Revision comparison data:
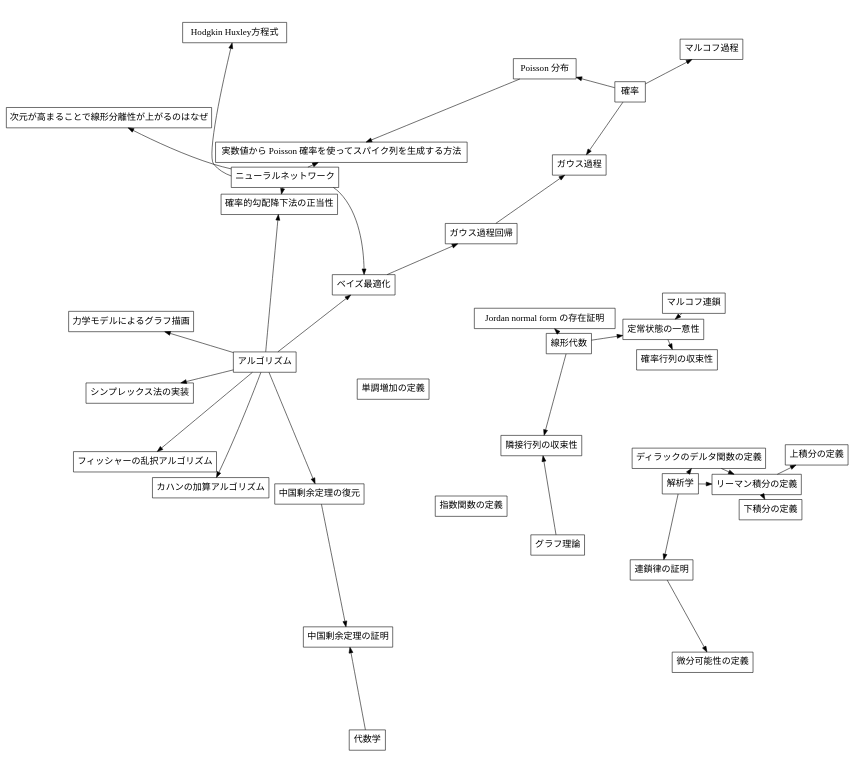
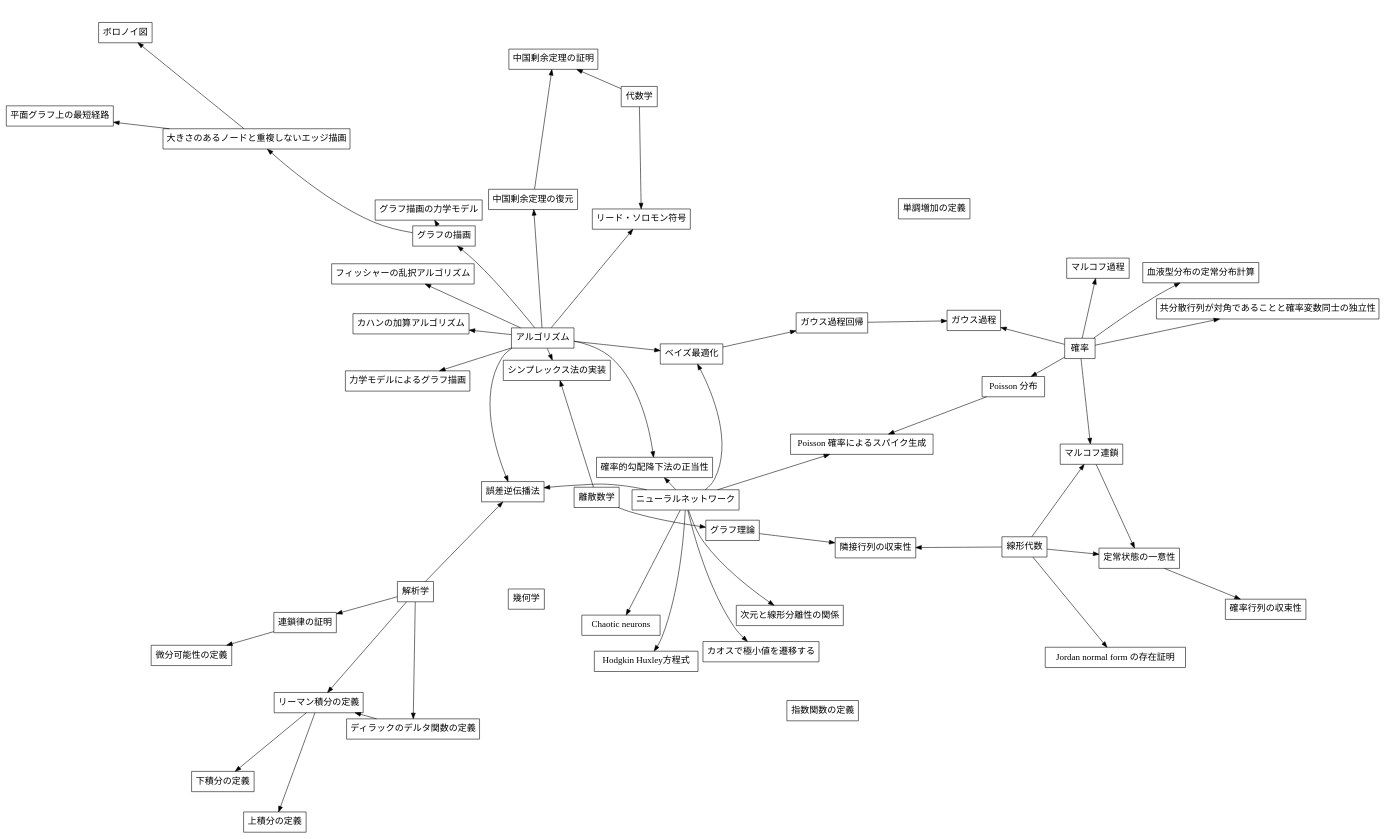
Before and after one commit to muushi97/notes: the diagram in todo/master.dot, drawn with Graphviz. The commit also changed 1 other file, not shown here.

```diff
--- a/todo/master.dot
+++ b/todo/master.dot
@@ -1,101 +1,134 @@
 digraph graph_name {
   graph [
     charset = "UTF-8";
     label = "todo",
     labelloc = "t",
     labeljust = "c",
     bgcolor = "#ffffff",
     fontcolor = white,
     fontsize = 18,
     style = "filled",
     rankdir = TB,
     margin = 0.2,
     splines = spline,
     ranksep = 1.0,
     nodesep = 0.9,
     //layout = dot
     layout = fdp
   ];
 
   node [
     colorscheme = "rdylgn11"
     style = "solid,filled",
     shape = box,
     fontsize = 16,
     fontcolor = black,
     fontname = "Migu 1M",
     color = black,
     fillcolor = white,
   ];
 
 
   // edge define
   "ニューラルネットワーク";
   "解析学"
+  "代数学";
+  "幾何学";
   "線形代数";
-  "グラフ理論";
   "確率";
-  "代数学";
+  "離散数学";
+  { "離散数学" } -> "グラフ理論";
   "アルゴリズム";
 
   "単調増加の定義";
   "指数関数の定義";
 
-  "解析学"                          -> "連鎖律の証明";
+  { "解析学" }                          -> "連鎖律の証明";
 
-  "連鎖律の証明"                    -> "微分可能性の定義";
+  { "連鎖律の証明" }                    -> "微分可能性の定義";
 
-  "解析学"                          -> "ディラックのデルタ関数の定義";
+  { "解析学" }                          -> "ディラックのデルタ関数の定義";
 
-  "解析学"                          -> "リーマン積分の定義";
-  "ディラックのデルタ関数の定義"    -> "リーマン積分の定義";
+  { "解析学";
+    "ディラックのデルタ関数の定義" }    -> "リーマン積分の定義";
 
-  "リーマン積分の定義"              -> "上積分の定義";
+  { "リーマン積分の定義" }              -> "上積分の定義";
 
-  "リーマン積分の定義"              -> "下積分の定義";
+  { "リーマン積分の定義" }              -> "下積分の定義";
 
-  "確率"                            -> "マルコフ過程";
+  { "確率" }                            -> "マルコフ過程";
 
-  "確率"                            -> "Poisson 分布";
+  { "確率" }                            -> "Poisson 分布";
 
-  "ベイズ最適化"                    -> "ガウス過程回帰";
+  { "確率" }                            -> "共分散行列が対角であることと確率変数同士の独立性";
 
-  "確率"                            -> "ガウス過程";
-  "ガウス過程回帰"                  -> "ガウス過程";
+  { "確率" }                            -> "血液型分布の定常分布計算";
 
-  "グラフ理論"                      -> "隣接行列の収束性";
-  "線形代数"                        -> "隣接行列の収束性";
+  { "ベイズ最適化" }                    -> "ガウス過程回帰";
 
-  "線形代数"                        -> "Jordan normal form の存在証明";
+  { "確率";
+    "ガウス過程回帰" }                  -> "ガウス過程";
 
-  "マルコフ連鎖"                    -> "定常状態の一意性";
-  "線形代数"                        -> "定常状態の一意性";
+  { "グラフ理論";
+    "線形代数" }                        -> "隣接行列の収束性";
 
-  "定常状態の一意性"                -> "確率行列の収束性";
+  { "線形代数" }                        -> "Jordan normal form の存在証明";
 
-  { "アルゴリズム" }                -> "中国剰余定理の復元";
+  { "線形代数";
+    "確率" }                            -> "マルコフ連鎖";
+
+  { "マルコフ連鎖";
+    "線形代数" }                        -> "定常状態の一意性";
+
+  { "定常状態の一意性" }                -> "確率行列の収束性";
+
+  { "アルゴリズム" }                    -> "中国剰余定理の復元";
 
   { "代数学";
-    "中国剰余定理の復元" }          -> "中国剰余定理の証明";
+    "中国剰余定理の復元" }              -> "中国剰余定理の証明";
 
-  { "ニューラルネットワーク" }      -> "Hodgkin Huxley方程式";
+  { "ニューラルネットワーク" }          -> "Hodgkin Huxley方程式";
 
   { "ニューラルネットワーク";
-    "アルゴリズム" }                -> "確率的勾配降下法の正当性";
+    "アルゴリズム" }                    -> "確率的勾配降下法の正当性";
 
   { "ニューラルネットワーク";
-    "Poisson 分布" }                -> "実数値から Poisson 確率を使ってスパイク列を生成する方法";
+    "Poisson 分布" }                    -> "Poisson 確率によるスパイク生成";
 
-  { "ニューラルネットワーク" }      -> "次元が高まることで線形分離性が上がるのはなぜ";
+  { "ニューラルネットワーク" }          -> "次元と線形分離性の関係";
+
+  { "ニューラルネットワーク" }          -> "Chaotic neurons";
 
   { "ニューラルネットワーク";
-    "アルゴリズム" }                -> "ベイズ最適化";
+    "アルゴリズム" }                    -> "ベイズ最適化";
 
-  { "アルゴリズム" }                -> "フィッシャーの乱択アルゴリズム";
+  { "ニューラルネットワーク" }          -> "カオスで極小値を遷移する";
+  // ホップフィールドモデルだとエネルギー関数の極小値に記憶がうめこまれる
+  // カオスニューラルネットのひとつがホップフィールドネットワークで、海馬でもカオスがみられてる
+  // カオスんニューラルネットワークならうまくやればエネルギーの極小値にしばらく留まってから別の極小値へ遷移するようになる
+  // これを利用すればネットワークが記憶した内容をとりだせる
 
-  { "アルゴリズム" }                -> "カハンの加算アルゴリズム";
 
-  { "アルゴリズム" }                -> "シンプレックス法の実装";
+  { "アルゴリズム" }                    -> "フィッシャーの乱択アルゴリズム";
 
-  { "アルゴリズム" }                -> "力学モデルによるグラフ描画";
+  { "アルゴリズム" }                    -> "カハンの加算アルゴリズム";
+
+  { "アルゴリズム";
+    "離散数学" }                        -> "シンプレックス法の実装";
+
+  { "アルゴリズム" }                    -> "力学モデルによるグラフ描画";
+
+  { "アルゴリズム" }                    -> "グラフの描画";
+  { "グラフの描画" }                    -> "グラフ描画の力学モデル";
+
+  { "グラフの描画" }                    -> "大きさのあるノードと重複しないエッジ描画";
+  { "大きさのあるノードと重複しないエッジ描画" } -> "ボロノイ図";
+  { "大きさのあるノードと重複しないエッジ描画" } -> "平面グラフ上の最短経路";
+
+  { "ニューラルネットワーク";
+    "解析学";
+    "アルゴリズム" }                    -> "誤差逆伝播法";
+
+  { "代数学";
+    "アルゴリズム" }                    -> "リード・ソロモン符号";
 }
```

→ What needs to be done: Without any of its images, the data above should be returned exactly.

→ Answer section:
Before and after one commit to muushi97/notes: the diagram in todo/master.dot, drawn with Graphviz. The commit also changed 1 other file, not shown here.

```diff
--- a/todo/master.dot
+++ b/todo/master.dot
@@ -1,101 +1,134 @@
 digraph graph_name {
   graph [
     charset = "UTF-8";
     label = "todo",
     labelloc = "t",
     labeljust = "c",
     bgcolor = "#ffffff",
     fontcolor = white,
     fontsize = 18,
     style = "filled",
     rankdir = TB,
     margin = 0.2,
     splines = spline,
     ranksep = 1.0,
     nodesep = 0.9,
     //layout = dot
     layout = fdp
   ];
 
   node [
     colorscheme = "rdylgn11"
     style = "solid,filled",
     shape = box,
     fontsize = 16,
     fontcolor = black,
     fontname = "Migu 1M",
     color = black,
     fillcolor = white,
   ];
 
 
   // edge define
   "ニューラルネットワーク";
   "解析学"
+  "代数学";
+  "幾何学";
   "線形代数";
-  "グラフ理論";
   "確率";
-  "代数学";
+  "離散数学";
+  { "離散数学" } -> "グラフ理論";
   "アルゴリズム";
 
   "単調増加の定義";
   "指数関数の定義";
 
-  "解析学"                          -> "連鎖律の証明";
+  { "解析学" }                          -> "連鎖律の証明";
 
-  "連鎖律の証明"                    -> "微分可能性の定義";
+  { "連鎖律の証明" }                    -> "微分可能性の定義";
 
-  "解析学"                          -> "ディラックのデルタ関数の定義";
+  { "解析学" }                          -> "ディラックのデルタ関数の定義";
 
-  "解析学"                          -> "リーマン積分の定義";
-  "ディラックのデルタ関数の定義"    -> "リーマン積分の定義";
+  { "解析学";
+    "ディラックのデルタ関数の定義" }    -> "リーマン積分の定義";
 
-  "リーマン積分の定義"              -> "上積分の定義";
+  { "リーマン積分の定義" }              -> "上積分の定義";
 
-  "リーマン積分の定義"              -> "下積分の定義";
+  { "リーマン積分の定義" }              -> "下積分の定義";
 
-  "確率"                            -> "マルコフ過程";
+  { "確率" }                            -> "マルコフ過程";
 
-  "確率"                            -> "Poisson 分布";
+  { "確率" }                            -> "Poisson 分布";
 
-  "ベイズ最適化"                    -> "ガウス過程回帰";
+  { "確率" }                            -> "共分散行列が対角であることと確率変数同士の独立性";
 
-  "確率"                            -> "ガウス過程";
-  "ガウス過程回帰"                  -> "ガウス過程";
+  { "確率" }                            -> "血液型分布の定常分布計算";
 
-  "グラフ理論"                      -> "隣接行列の収束性";
-  "線形代数"                        -> "隣接行列の収束性";
+  { "ベイズ最適化" }                    -> "ガウス過程回帰";
 
-  "線形代数"                        -> "Jordan normal form の存在証明";
+  { "確率";
+    "ガウス過程回帰" }                  -> "ガウス過程";
 
-  "マルコフ連鎖"                    -> "定常状態の一意性";
-  "線形代数"                        -> "定常状態の一意性";
+  { "グラフ理論";
+    "線形代数" }                        -> "隣接行列の収束性";
 
-  "定常状態の一意性"                -> "確率行列の収束性";
+  { "線形代数" }                        -> "Jordan normal form の存在証明";
 
-  { "アルゴリズム" }                -> "中国剰余定理の復元";
+  { "線形代数";
+    "確率" }                            -> "マルコフ連鎖";
+
+  { "マルコフ連鎖";
+    "線形代数" }                        -> "定常状態の一意性";
+
+  { "定常状態の一意性" }                -> "確率行列の収束性";
+
+  { "アルゴリズム" }                    -> "中国剰余定理の復元";
 
   { "代数学";
-    "中国剰余定理の復元" }          -> "中国剰余定理の証明";
+    "中国剰余定理の復元" }              -> "中国剰余定理の証明";
 
-  { "ニューラルネットワーク" }      -> "Hodgkin Huxley方程式";
+  { "ニューラルネットワーク" }          -> "Hodgkin Huxley方程式";
 
   { "ニューラルネットワーク";
-    "アルゴリズム" }                -> "確率的勾配降下法の正当性";
+    "アルゴリズム" }                    -> "確率的勾配降下法の正当性";
 
   { "ニューラルネットワーク";
-    "Poisson 分布" }                -> "実数値から Poisson 確率を使ってスパイク列を生成する方法";
+    "Poisson 分布" }                    -> "Poisson 確率によるスパイク生成";
 
-  { "ニューラルネットワーク" }      -> "次元が高まることで線形分離性が上がるのはなぜ";
+  { "ニューラルネットワーク" }          -> "次元と線形分離性の関係";
+
+  { "ニューラルネットワーク" }          -> "Chaotic neurons";
 
   { "ニューラルネットワーク";
-    "アルゴリズム" }                -> "ベイズ最適化";
+    "アルゴリズム" }                    -> "ベイズ最適化";
 
-  { "アルゴリズム" }                -> "フィッシャーの乱択アルゴリズム";
+  { "ニューラルネットワーク" }          -> "カオスで極小値を遷移する";
+  // ホップフィールドモデルだとエネルギー関数の極小値に記憶がうめこまれる
+  // カオスニューラルネットのひとつがホップフィールドネットワークで、海馬でもカオスがみられてる
+  // カオスんニューラルネットワークならうまくやればエネルギーの極小値にしばらく留まってから別の極小値へ遷移するようになる
+  // これを利用すればネットワークが記憶した内容をとりだせる
 
-  { "アルゴリズム" }                -> "カハンの加算アルゴリズム";
 
-  { "アルゴリズム" }                -> "シンプレックス法の実装";
+  { "アルゴリズム" }                    -> "フィッシャーの乱択アルゴリズム";
 
-  { "アルゴリズム" }                -> "力学モデルによるグラフ描画";
+  { "アルゴリズム" }                    -> "カハンの加算アルゴリズム";
+
+  { "アルゴリズム";
+    "離散数学" }                        -> "シンプレックス法の実装";
+
+  { "アルゴリズム" }                    -> "力学モデルによるグラフ描画";
+
+  { "アルゴリズム" }                    -> "グラフの描画";
+  { "グラフの描画" }                    -> "グラフ描画の力学モデル";
+
+  { "グラフの描画" }                    -> "大きさのあるノードと重複しないエッジ描画";
+  { "大きさのあるノードと重複しないエッジ描画" } -> "ボロノイ図";
+  { "大きさのあるノードと重複しないエッジ描画" } -> "平面グラフ上の最短経路";
+
+  { "ニューラルネットワーク";
+    "解析学";
+    "アルゴリズム" }                    -> "誤差逆伝播法";
+
+  { "代数学";
+    "アルゴリズム" }                    -> "リード・ソロモン符号";
 }
```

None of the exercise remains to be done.